NomNom De Plume

Mar 292011

A quick word from Vill: Hey guys!  Please welcome our newest contributor, NomNom De Plume, to the LDG screen.  We loved her comments on Moxie Horror Picture Show so much that we asked her to join the team.  Check out her bio, read her brilliant musings, and give her a loud derby welcome!

I’ve been feeling a lot of fear lately- but I think it’s a good fear.  It’s the same kind that I would get while preparing for a flight lesson. Well, almost the same kind. Get this- if I didn’t listen to The The’s ‘This is the day’ in its entirety while on the way to my local airport; I would be convinced that unspeakable tragedy would befall me in the not-so-friendly skies. Generally, I would try to weasel myself out of flying a plane almost every time I was scheduled to do it, using every possible excuse: I was unprepared. Hungover. Sore. Coming down with something.  You could say I was superstitious, but truthfully- I was self-doubting, hesitant, over-thinking at every turn and well, a little chicken to boot.  All it would take was one skip in the CD, or one missed gear while shifting, and yeah- I would mentally psyche myself to fail, then plan my excuses to guarantee ground school for the day (translate: bookwork boredom).

My flight instructor Pete- a retired aircraft carrier fighter pilot- must have seen this little routine one too many times, for he would chuckle at my lameness before telling me to go pre-flight the Cessna 172 for our lesson. About halfway through my very intense, very scrutinous (is that a word?) pre-flight (Me: that bolt looks a little loose…maybe I should fill out a squawk sheet and have the mechanics take a look, could take awhile), Pete would saunter over to me, shake off my concerns after making quite the show of ‘scrutinously’ lending a second pair of eyes to my own, and inevitably state, “Ok- let’s go!”

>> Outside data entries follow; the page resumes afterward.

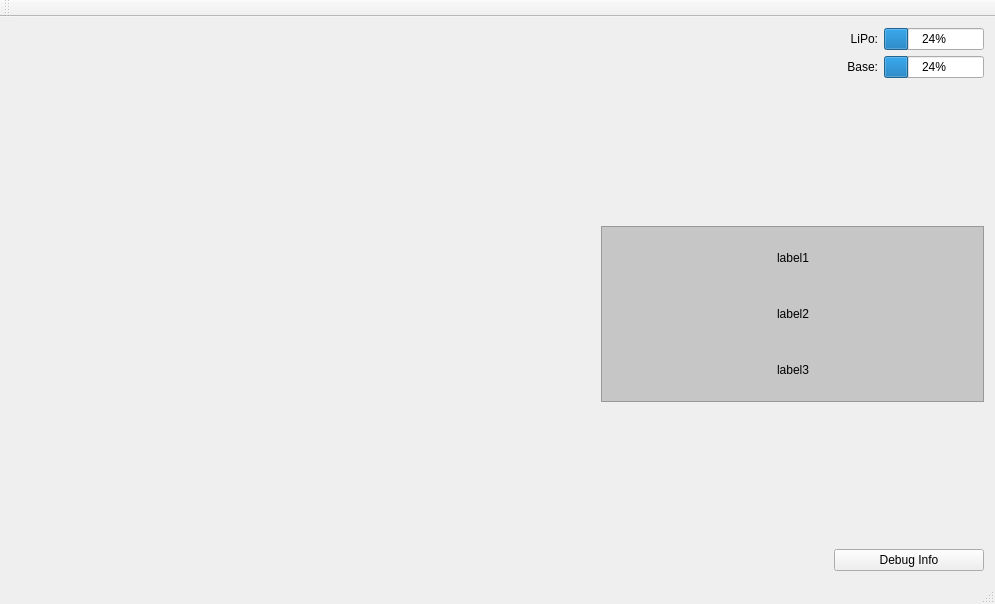
Before: the Qt Designer form mainwindow.ui in sdpickandroll/Qt_interface, drawn with Qt 5.
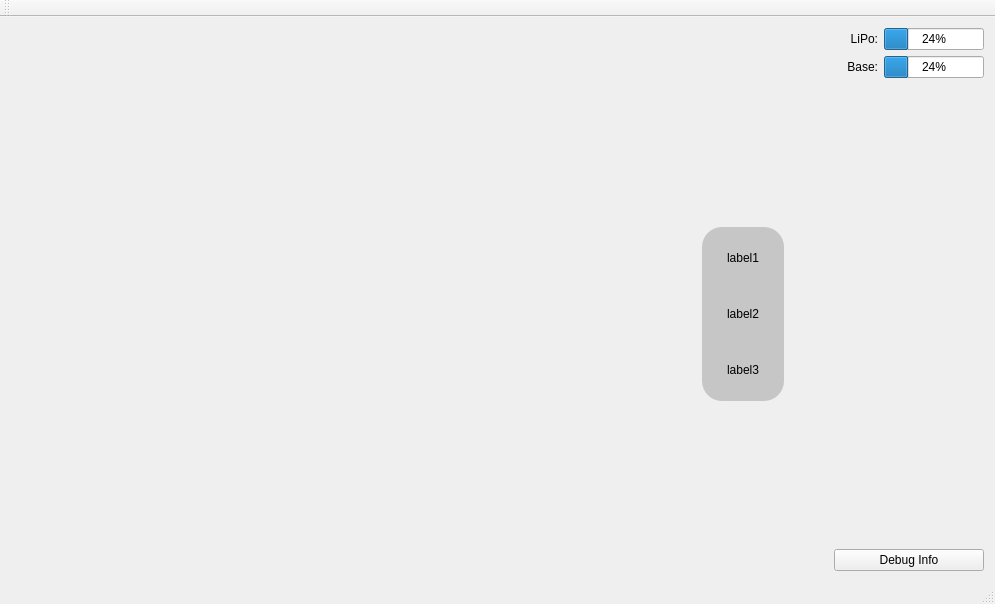
After: the same form once the commit is applied.

Patch:
```diff
--- a/mainwindow.ui
+++ b/mainwindow.ui
@@ -17,7 +17,7 @@
    <string notr="true"/>
   </property>
   <widget class="QWidget" name="centralWidget">
-   <layout class="QHBoxLayout" name="horizontalLayout_3">
+   <layout class="QHBoxLayout" name="horizontalLayout_5">
     <item>
      <widget class="QLabel" name="video_label">
       <property name="sizePolicy">
@@ -52,22 +52,6 @@
       </property>
      </widget>
     </item>
-    <item>
-     <spacer name="horizontalSpacer">
-      <property name="orientation">
-       <enum>Qt::Horizontal</enum>
-      </property>
-      <property name="sizeType">
-       <enum>QSizePolicy::Preferred</enum>
-      </property>
-      <property name="sizeHint" stdset="0">
-       <size>
-        <width>200</width>
-        <height>20</height>
-       </size>
-      </property>
-     </spacer>
-    </item>
     <item>
      <layout class="QVBoxLayout" name="verticalLayout_2">
       <item>
@@ -159,6 +143,21 @@
        </spacer>
       </item>
       <item>
+       <layout class="QHBoxLayout" name="horizontalLayout_3">
+        <item>
+         <spacer name="horizontalSpacer_3">
+          <property name="orientation">
+           <enum>Qt::Horizontal</enum>
+          </property>
+          <property name="sizeHint" stdset="0">
+           <size>
+            <width>40</width>
+            <height>20</height>
+           </size>
+          </property>
+         </spacer>
+        </item>
+        <item>
        <widget class="QFrame" name="frame">
         <property name="sizePolicy">
          <sizepolicy hsizetype="Preferred" vsizetype="Preferred">
@@ -177,7 +176,8 @@
         </property>
         <property name="styleSheet">
          <string notr="true">background-color: rgb(198, 198, 198);
-border-color: rgb(84, 84, 84);</string>
+border-color: rgb(84, 84, 84);
+border-radius: 20px;</string>
         </property>
         <property name="frameShape">
          <enum>QFrame::StyledPanel</enum>
@@ -187,21 +187,6 @@
         </property>
         <layout class="QVBoxLayout" name="verticalLayout">
          <item>
-          <layout class="QHBoxLayout" name="horizontalLayout_7">
-           <item>
-            <spacer name="horizontalSpacer_3">
-             <property name="orientation">
-              <enum>Qt::Horizontal</enum>
-             </property>
-             <property name="sizeHint" stdset="0">
-              <size>
-               <width>40</width>
-               <height>20</height>
-              </size>
-             </property>
-            </spacer>
-           </item>
-           <item>
             <widget class="QLabel" name="up_arrow_label">
              <property name="sizePolicy">
               <sizepolicy hsizetype="Preferred" vsizetype="Preferred">
@@ -239,36 +224,6 @@
             </widget>
            </item>
            <item>
-            <spacer name="horizontalSpacer_4">
-             <property name="orientation">
-              <enum>Qt::Horizontal</enum>
-             </property>
-             <property name="sizeHint" stdset="0">
-              <size>
-               <width>40</width>
-               <height>20</height>
-              </size>
-             </property>
-            </spacer>
-           </item>
-          </layout>
-         </item>
-         <item>
-          <layout class="QHBoxLayout" name="horizontalLayout_6">
-           <item>
-            <spacer name="horizontalSpacer_5">
-             <property name="orientation">
-              <enum>Qt::Horizontal</enum>
-             </property>
-             <property name="sizeHint" stdset="0">
-              <size>
-               <width>40</width>
-               <height>20</height>
-              </size>
-             </property>
-            </spacer>
-           </item>
-           <item>
             <widget class="QLabel" name="turning_label">
              <property name="minimumSize">
               <size>
@@ -297,36 +252,6 @@
             </widget>
            </item>
            <item>
-            <spacer name="horizontalSpacer_6">
-             <property name="orientation">
-              <enum>Qt::Horizontal</enum>
-             </property>
-             <property name="sizeHint" stdset="0">
-              <size>
-               <width>40</width>
-               <height>20</height>
-              </size>
-             </property>
-            </spacer>
-           </item>
-          </layout>
-         </item>
-         <item>
-          <layout class="QHBoxLayout" name="horizontalLayout_5">
-           <item>
-            <spacer name="horizontalSpacer_7">
-             <property name="orientation">
-              <enum>Qt::Horizontal</enum>
-             </property>
-             <property name="sizeHint" stdset="0">
-              <size>
-               <width>40</width>
-               <height>20</height>
-              </size>
-             </property>
-            </spacer>
-           </item>
-           <item>
             <widget class="QLabel" name="down_arrow_label">
              <property name="minimumSize">
               <size>
@@ -357,8 +282,11 @@
              </property>
             </widget>
            </item>
+          </layout>
+         </widget>
+        </item>
            <item>
-            <spacer name="horizontalSpacer_8">
+         <spacer name="horizontalSpacer_4">
              <property name="orientation">
               <enum>Qt::Horizontal</enum>
              </property>
@@ -371,9 +299,6 @@
             </spacer>
            </item>
           </layout>
-         </item>
-        </layout>
-       </widget>
       </item>
       <item>
        <spacer name="verticalSpacer_2">
```
Lines whose indentation alone changed are shown as unchanged.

Caution: Aviatrix in Command!

And we would, and I would learn something new each and every time. Sometimes I would glean little known things about aviation (‘See that lake? You can tell which direction the wind is coming from by the ripples. That corn field? Bad place to land in an emergency- they just plowed it, see?”), but always, always- I would discover something pretty great about myself. But I was still afraid.

One rainy day, while participating in a heated session of ‘hangar talk’ (Hangar talk can pretty much be equated to pilots sharing tales of close calls, accomplishments, tall tales- any aviation speak to pass the time until it’s clear enough to fly again), I blurted out the unblurtable- “I’m so scared each and every time I walk up to a plane that I’m about to fly!”

It got really quiet, and I remember hearing very clean, uninterrupted, staccato punctuations of raindrops hitting the metal of the hangar we were all huddled in. It seemed to last an eternity. That is, until one of the pilots spoke up.

“If you walk up to a plane and DON’T feel scared shitless as pilot-in-command, then you need to walk away and never get in another cockpit again!”

I don’t know if you could call that advice, but the old man who said it to me was WWII Ace Jimmy Johnson’s wingman. I figured he knew what he was talking about, and his words stayed in my head enough to overcome all that superstition, self-doubt, hesitancy, etc., and I obtained my FAA-approved Single-engine land Airman’s certificate.

Jump to a decade later and well, here I am. The air-racing stunt pilot career never got off the ground. I’ve instead relegated myself into a corporate, hourly-waged routine. It has good health benefits, pays the bills, but most importantly- it’s providing me with the day to day stability I require in order to start something just as scary and rewarding as flying has been for me.

You guessed it- I’m Nomnom De Plume, the latest roller derby player in training.

I’ve been feeling a lot of fear lately, but I think it’s a good kind. I’ve felt this once before, but I have to tell you something- Being in absolute control of one’s own destiny (and life), while being 3,000 feet above the ground in a tin can that’s smaller than a Mazda Miata, and was built while Nixon was still in office? That’s much less intimidating than balancing on quads, executing plow stops and preparing for 25 in 5, amongst other things skate related.

Prequel finished, let’s get into the sexy side of scary- Roller Derby, you had me at ‘Talk Derby to me’.